Directions for this task:
Give every line of the data again, exactly as it is written.

◇ ◇ ◇

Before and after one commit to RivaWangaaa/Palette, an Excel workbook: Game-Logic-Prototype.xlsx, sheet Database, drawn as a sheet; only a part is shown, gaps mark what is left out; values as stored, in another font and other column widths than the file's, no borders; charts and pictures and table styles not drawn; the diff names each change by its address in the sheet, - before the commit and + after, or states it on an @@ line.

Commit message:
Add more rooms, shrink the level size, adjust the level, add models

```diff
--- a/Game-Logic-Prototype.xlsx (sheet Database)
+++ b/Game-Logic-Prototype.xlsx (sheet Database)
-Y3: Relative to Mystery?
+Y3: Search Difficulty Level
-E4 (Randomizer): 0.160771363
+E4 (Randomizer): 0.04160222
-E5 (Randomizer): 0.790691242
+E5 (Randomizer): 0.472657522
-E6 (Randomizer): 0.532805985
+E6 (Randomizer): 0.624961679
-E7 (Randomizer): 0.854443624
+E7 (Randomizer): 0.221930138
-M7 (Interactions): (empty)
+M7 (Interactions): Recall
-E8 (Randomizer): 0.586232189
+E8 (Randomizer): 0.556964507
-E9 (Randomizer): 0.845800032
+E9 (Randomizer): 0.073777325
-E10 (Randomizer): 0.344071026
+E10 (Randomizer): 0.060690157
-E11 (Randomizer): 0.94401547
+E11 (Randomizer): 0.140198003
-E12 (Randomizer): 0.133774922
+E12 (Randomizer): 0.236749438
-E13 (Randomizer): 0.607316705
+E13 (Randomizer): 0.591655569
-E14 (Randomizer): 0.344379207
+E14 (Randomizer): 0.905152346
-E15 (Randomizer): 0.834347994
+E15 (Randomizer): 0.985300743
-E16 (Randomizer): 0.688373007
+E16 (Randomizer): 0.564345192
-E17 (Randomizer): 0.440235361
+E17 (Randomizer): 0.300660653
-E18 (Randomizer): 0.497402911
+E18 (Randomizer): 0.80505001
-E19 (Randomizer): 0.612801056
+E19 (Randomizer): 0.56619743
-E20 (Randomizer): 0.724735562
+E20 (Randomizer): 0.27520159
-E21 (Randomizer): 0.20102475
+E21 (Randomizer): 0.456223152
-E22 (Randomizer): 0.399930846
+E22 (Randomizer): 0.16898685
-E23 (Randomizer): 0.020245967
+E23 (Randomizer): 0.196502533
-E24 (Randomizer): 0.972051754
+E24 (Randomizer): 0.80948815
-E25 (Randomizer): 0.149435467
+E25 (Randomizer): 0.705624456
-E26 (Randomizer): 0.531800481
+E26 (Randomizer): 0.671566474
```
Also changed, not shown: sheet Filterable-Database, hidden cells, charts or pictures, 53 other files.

◇ ◇ ◇

Answer to this exercise:
Before and after one commit to RivaWangaaa/Palette, an Excel workbook: Game-Logic-Prototype.xlsx, sheet Database, drawn as a sheet; only a part is shown, gaps mark what is left out; values as stored, in another font and other column widths than the file's, no borders; charts and pictures and table styles not drawn; the diff names each change by its address in the sheet, - before the commit and + after, or states it on an @@ line.

Commit message:
Add more rooms, shrink the level size, adjust the level, add models

```diff
--- a/Game-Logic-Prototype.xlsx (sheet Database)
+++ b/Game-Logic-Prototype.xlsx (sheet Database)
-Y3: Relative to Mystery?
+Y3: Search Difficulty Level
-E4 (Randomizer): 0.160771363
+E4 (Randomizer): 0.04160222
-E5 (Randomizer): 0.790691242
+E5 (Randomizer): 0.472657522
-E6 (Randomizer): 0.532805985
+E6 (Randomizer): 0.624961679
-E7 (Randomizer): 0.854443624
+E7 (Randomizer): 0.221930138
-M7 (Interactions): (empty)
+M7 (Interactions): Recall
-E8 (Randomizer): 0.586232189
+E8 (Randomizer): 0.556964507
-E9 (Randomizer): 0.845800032
+E9 (Randomizer): 0.073777325
-E10 (Randomizer): 0.344071026
+E10 (Randomizer): 0.060690157
-E11 (Randomizer): 0.94401547
+E11 (Randomizer): 0.140198003
-E12 (Randomizer): 0.133774922
+E12 (Randomizer): 0.236749438
-E13 (Randomizer): 0.607316705
+E13 (Randomizer): 0.591655569
-E14 (Randomizer): 0.344379207
+E14 (Randomizer): 0.905152346
-E15 (Randomizer): 0.834347994
+E15 (Randomizer): 0.985300743
-E16 (Randomizer): 0.688373007
+E16 (Randomizer): 0.564345192
-E17 (Randomizer): 0.440235361
+E17 (Randomizer): 0.300660653
-E18 (Randomizer): 0.497402911
+E18 (Randomizer): 0.80505001
-E19 (Randomizer): 0.612801056
+E19 (Randomizer): 0.56619743
-E20 (Randomizer): 0.724735562
+E20 (Randomizer): 0.27520159
-E21 (Randomizer): 0.20102475
+E21 (Randomizer): 0.456223152
-E22 (Randomizer): 0.399930846
+E22 (Randomizer): 0.16898685
-E23 (Randomizer): 0.020245967
+E23 (Randomizer): 0.196502533
-E24 (Randomizer): 0.972051754
+E24 (Randomizer): 0.80948815
-E25 (Randomizer): 0.149435467
+E25 (Randomizer): 0.705624456
-E26 (Randomizer): 0.531800481
+E26 (Randomizer): 0.671566474
```
Also changed, not shown: sheet Filterable-Database, hidden cells, charts or pictures, 53 other files.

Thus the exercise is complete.